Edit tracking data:
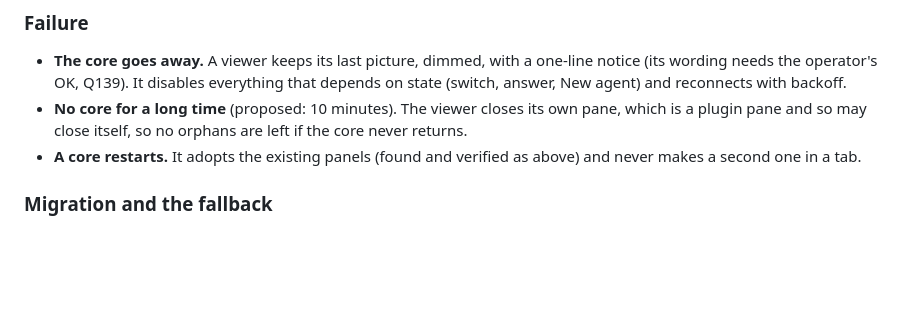
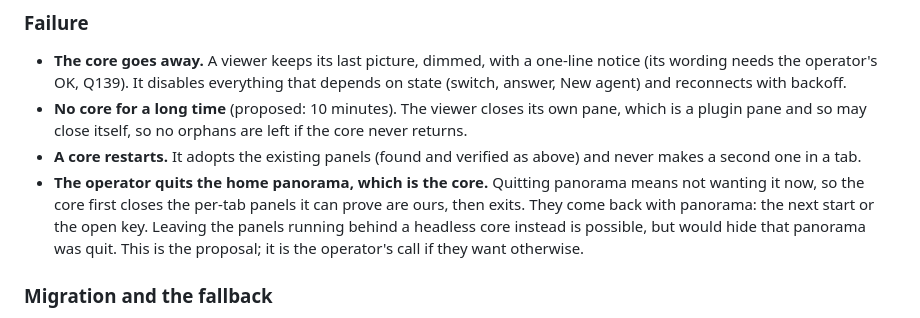
Before and after one commit to LeaveMyYard/herdr-panorama, a Markdown page: docs/DESIGN.md, the part around one of its changes. Rendered like a GitHub page; blank space fills up the shorter version.

```diff
--- a/docs/DESIGN.md
+++ b/docs/DESIGN.md
@@ -1532,6 +1551,11 @@ It is the natural first Rust component: small, render-only, its own input handli
   a plugin pane and so may close itself, so no orphans are left if the core never returns.
 - **A core restarts.** It adopts the existing panels (found and verified as above) and never
   makes a second one in a tab.
+- **The operator quits the home panorama, which is the core.** Quitting panorama means not
+  wanting it now, so the core first closes the per-tab panels it can prove are ours, then
+  exits. They come back with panorama: the next start or the open key. Leaving the panels
+  running behind a headless core instead is possible, but would hide that panorama was quit.
+  This is the proposal; it is the operator's call if they want otherwise.
 
 ### Migration and the fallback
 
```
Also changed, not shown: other parts of docs/DESIGN.md (+26 -7 lines).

**Task item**
If a line above includes the string "never", pick it out.

**Reply to the exercise**
   a plugin pane and so may close itself, so no orphans are left if the core never returns.
 - **A core restarts.** It adopts the existing panels (found and verified as above) and never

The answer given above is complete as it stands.